Does the IMF have a clue?
Before the scale of post-electoral crisis was known, IMF projected the following real GDP growth:
The thing with these projections, beyond 2011, is that they are very uncertain. The only thing I’d say with some confidence is that the growth isn’t going to be exactly 6.0%. It’s uncertain not because the IMF has done a bad job, but because an economy is an inherently complex system full of non-linearity and inter-dependencies. In Nassim Taleb speak we live more in “extremistan” than in “mediocristan“.
Looking at past projections there seems to be a tendency for actual gdp numbers to quarter after quarter come in systematically above or below projections. Right now in Western Europe actual gdp figures seem to disappoint at every quarter. It’s a bit like projections play catch up to a reality that’s always more extreme than projections – in one way or the other.
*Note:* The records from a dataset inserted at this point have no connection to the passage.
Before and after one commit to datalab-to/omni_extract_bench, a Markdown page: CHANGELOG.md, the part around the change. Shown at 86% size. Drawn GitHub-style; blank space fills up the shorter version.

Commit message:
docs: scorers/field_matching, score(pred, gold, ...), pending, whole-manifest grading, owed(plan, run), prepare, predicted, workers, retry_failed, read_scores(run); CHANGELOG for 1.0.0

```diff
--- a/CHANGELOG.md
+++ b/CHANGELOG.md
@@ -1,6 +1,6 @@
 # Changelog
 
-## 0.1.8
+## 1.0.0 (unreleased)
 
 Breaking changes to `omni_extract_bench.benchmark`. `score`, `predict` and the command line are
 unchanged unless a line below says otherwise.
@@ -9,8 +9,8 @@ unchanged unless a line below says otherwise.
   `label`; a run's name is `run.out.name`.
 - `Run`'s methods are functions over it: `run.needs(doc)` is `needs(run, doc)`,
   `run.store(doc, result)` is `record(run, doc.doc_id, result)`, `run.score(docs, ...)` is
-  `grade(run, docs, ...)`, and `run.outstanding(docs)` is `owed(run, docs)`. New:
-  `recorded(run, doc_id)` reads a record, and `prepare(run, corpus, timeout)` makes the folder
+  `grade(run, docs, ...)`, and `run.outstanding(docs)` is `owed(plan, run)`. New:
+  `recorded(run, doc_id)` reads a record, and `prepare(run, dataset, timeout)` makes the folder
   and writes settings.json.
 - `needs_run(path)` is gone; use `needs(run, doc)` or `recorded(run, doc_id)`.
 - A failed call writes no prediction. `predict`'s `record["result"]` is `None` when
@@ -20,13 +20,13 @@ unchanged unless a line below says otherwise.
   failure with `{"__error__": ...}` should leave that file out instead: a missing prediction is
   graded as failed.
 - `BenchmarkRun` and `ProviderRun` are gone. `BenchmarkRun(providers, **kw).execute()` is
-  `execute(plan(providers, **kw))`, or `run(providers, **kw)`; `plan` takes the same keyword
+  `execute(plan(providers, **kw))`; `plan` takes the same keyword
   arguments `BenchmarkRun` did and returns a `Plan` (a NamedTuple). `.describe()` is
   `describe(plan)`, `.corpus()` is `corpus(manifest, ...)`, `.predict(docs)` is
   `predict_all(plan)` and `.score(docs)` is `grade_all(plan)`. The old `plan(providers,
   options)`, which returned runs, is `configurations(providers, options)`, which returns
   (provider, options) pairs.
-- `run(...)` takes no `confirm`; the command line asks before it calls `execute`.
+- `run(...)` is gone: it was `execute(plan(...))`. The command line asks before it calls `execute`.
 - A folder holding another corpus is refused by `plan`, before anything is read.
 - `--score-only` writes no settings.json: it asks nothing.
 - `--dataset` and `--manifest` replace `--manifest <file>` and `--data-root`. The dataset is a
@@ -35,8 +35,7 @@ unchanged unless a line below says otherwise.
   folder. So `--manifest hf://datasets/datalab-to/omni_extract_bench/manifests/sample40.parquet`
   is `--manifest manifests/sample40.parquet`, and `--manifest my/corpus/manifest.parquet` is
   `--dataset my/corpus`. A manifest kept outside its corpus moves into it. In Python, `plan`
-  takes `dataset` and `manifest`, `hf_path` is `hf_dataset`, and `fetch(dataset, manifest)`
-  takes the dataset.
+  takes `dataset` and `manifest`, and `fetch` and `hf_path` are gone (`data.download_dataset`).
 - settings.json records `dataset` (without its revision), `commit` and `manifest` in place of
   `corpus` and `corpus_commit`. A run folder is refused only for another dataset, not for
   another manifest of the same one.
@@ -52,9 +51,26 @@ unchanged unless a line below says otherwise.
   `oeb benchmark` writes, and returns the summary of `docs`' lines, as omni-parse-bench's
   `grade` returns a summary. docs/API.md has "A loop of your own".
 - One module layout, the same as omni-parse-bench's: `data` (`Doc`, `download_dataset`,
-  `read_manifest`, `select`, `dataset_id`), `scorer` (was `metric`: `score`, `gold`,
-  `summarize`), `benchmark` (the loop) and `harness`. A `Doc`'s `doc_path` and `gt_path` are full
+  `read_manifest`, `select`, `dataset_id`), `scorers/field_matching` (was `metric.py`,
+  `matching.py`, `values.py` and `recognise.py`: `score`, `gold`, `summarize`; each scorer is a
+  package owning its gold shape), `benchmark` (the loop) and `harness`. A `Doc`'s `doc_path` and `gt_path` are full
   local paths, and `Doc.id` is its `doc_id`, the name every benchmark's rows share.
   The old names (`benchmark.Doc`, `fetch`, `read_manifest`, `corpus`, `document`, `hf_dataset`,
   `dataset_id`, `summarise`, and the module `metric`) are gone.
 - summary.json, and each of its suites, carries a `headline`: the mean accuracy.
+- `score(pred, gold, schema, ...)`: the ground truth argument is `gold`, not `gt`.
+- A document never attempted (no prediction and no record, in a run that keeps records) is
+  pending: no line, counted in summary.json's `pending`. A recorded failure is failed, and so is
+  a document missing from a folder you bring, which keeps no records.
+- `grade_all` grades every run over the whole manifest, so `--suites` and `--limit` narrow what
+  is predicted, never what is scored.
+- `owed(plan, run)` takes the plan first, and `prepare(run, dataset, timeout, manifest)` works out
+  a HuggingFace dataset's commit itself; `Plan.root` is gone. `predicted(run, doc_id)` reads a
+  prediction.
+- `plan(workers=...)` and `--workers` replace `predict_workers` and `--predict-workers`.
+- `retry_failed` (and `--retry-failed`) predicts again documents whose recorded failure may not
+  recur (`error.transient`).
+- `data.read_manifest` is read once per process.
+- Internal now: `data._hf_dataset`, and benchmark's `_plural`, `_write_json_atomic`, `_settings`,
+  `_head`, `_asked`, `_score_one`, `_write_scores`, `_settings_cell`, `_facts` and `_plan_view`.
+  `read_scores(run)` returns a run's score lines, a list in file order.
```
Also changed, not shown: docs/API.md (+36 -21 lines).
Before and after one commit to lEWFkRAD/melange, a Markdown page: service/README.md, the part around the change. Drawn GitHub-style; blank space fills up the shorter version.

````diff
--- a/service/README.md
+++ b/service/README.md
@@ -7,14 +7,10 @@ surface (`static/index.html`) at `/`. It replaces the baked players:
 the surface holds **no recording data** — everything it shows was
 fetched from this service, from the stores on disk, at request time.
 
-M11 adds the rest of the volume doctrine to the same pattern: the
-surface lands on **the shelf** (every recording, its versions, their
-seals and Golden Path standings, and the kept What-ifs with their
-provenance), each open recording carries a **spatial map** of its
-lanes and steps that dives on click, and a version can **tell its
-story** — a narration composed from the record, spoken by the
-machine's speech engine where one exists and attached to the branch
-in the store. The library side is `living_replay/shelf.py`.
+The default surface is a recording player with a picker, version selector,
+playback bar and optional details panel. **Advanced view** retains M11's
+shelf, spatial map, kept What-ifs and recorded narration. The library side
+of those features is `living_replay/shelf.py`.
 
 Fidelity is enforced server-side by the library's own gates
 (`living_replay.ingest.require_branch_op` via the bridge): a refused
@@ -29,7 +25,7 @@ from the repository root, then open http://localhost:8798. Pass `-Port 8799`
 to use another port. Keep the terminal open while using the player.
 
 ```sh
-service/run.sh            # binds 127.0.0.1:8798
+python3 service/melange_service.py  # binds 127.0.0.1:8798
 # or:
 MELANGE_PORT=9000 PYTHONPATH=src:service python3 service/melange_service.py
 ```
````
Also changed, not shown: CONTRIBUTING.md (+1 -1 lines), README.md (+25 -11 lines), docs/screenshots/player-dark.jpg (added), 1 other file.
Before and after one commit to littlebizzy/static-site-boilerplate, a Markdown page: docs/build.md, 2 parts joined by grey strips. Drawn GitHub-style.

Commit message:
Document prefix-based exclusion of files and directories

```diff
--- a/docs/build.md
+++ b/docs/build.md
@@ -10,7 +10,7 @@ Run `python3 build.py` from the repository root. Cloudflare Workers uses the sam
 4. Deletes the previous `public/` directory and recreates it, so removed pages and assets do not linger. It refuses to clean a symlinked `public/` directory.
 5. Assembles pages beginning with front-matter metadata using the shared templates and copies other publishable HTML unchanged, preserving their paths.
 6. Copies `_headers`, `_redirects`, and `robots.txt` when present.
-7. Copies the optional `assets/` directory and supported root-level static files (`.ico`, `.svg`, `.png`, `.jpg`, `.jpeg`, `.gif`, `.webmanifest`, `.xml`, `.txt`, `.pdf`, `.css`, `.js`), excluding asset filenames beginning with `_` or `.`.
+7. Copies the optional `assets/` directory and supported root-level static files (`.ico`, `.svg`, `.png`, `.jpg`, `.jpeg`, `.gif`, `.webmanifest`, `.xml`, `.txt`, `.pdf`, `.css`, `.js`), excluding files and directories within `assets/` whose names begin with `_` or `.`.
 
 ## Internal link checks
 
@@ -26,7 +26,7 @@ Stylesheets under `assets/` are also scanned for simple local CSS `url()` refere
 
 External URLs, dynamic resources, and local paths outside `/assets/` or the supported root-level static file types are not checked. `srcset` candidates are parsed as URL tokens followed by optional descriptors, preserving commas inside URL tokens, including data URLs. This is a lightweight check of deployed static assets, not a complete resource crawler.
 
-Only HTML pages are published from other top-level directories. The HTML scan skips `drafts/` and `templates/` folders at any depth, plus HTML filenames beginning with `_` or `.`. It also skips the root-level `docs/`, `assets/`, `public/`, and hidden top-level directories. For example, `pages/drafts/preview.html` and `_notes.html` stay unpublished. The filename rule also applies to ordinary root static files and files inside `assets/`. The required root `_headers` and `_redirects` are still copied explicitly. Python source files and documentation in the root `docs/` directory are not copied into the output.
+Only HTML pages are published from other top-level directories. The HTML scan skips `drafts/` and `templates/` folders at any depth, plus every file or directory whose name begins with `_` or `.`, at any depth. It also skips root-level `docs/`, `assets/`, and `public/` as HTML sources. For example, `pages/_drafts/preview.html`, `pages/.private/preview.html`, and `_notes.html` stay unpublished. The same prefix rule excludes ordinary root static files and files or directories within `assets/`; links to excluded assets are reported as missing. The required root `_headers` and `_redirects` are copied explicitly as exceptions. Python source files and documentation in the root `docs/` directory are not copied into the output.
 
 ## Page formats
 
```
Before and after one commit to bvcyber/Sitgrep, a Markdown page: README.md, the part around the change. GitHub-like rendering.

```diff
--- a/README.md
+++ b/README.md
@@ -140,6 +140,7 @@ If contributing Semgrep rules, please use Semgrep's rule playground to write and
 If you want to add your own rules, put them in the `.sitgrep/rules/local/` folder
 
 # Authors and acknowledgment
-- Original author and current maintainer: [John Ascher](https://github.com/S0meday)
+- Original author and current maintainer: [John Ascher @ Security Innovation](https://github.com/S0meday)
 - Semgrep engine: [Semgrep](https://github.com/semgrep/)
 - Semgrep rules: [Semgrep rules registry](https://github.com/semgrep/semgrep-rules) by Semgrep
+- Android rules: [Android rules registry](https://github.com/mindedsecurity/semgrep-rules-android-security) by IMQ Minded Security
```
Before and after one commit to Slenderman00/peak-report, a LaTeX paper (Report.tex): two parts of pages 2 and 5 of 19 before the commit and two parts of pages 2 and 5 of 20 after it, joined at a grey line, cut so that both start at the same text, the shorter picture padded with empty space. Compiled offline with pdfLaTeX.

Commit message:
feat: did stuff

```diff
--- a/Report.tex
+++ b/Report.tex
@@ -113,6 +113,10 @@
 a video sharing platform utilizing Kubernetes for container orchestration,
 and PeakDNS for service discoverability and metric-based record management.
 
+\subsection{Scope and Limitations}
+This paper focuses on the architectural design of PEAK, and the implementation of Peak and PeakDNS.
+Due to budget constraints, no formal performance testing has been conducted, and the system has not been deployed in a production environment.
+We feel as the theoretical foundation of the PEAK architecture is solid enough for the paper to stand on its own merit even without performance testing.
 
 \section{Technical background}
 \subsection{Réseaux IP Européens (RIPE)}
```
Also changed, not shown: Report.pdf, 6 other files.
For the Ivory Coast, starting in 2012 the projections are pretty optimistic, and if it wasn’t for the upcoming developed world downturn/crisis, my guess would have been that we’d see see constant surprises to the upside. Now, my guess is that the Ivory Coast growth will outperform developing world and sub-saharan Africa averages, but that these averages at least for the next few years could be lower than expectations due to being dragged down by the developed world crisis.
“Ignore the experts and trust your vision”
Here are a few quotes from venture capitalist and Sun Microsystems co-founder Vinod Khosla on experts’ difficulties in making projections and the implications for entrepreneurs:
[…]Yet his attitude is pretty anti-establishment when it comes to independent thinking, which he believes is essential for entrepreneurship.
“Trust in your instincts and trust in a lot of experimentation,” Khosla said in an interview.
Quoting George Bernard Shaw, Khosla said, “The reasonable man adapts himself to the world. The unreasonable man persists in trying to adapt the world to himself. All progress, therefore, depends upon the unreasonable man.” And quoting Martin Luther King Jr., he said, “Human salvation lies in the hands of the creatively maladjusted.”
In his speech, Khosla spent a lot of time showing how expert predictions have gone awry, like Lord Baron Kelvin, the head of the Royal Society who said that “heavier than air flight” was impossible just a few years before the Wright Brothers flew at Kitty Hawk. And he said that, even today, oil experts can’t accurately predict the price of oil.
McKinsey failed to predict the popularity of cell phones, estimated in 1986 that the number of cell phones in 2000 would be 1 million units. It was off by 108 million units. The forecast was wrong by 10,000 percent. On that basis, AT&T decided to divest itself of its cell phone business.
“It was an expensive study,” Khosla joked.
Philip Tetlock, a professor at the Haas Business School at the University of California at Berkeley, did a study on the accuracy of forecasts going back 25 years. When he finished the study, he had collected 82,000 forecasts against real-world outcomes from nearly 300 academics, economists, policymakers and journalists.
Nobody predicted that Twitter would be used by more than 100 million users. Nobody predicted that India would have more cell phones than toilets. Nobody predicted the Arab Spring. Nobody predicted that China would become a huge consumer of the world’s oil.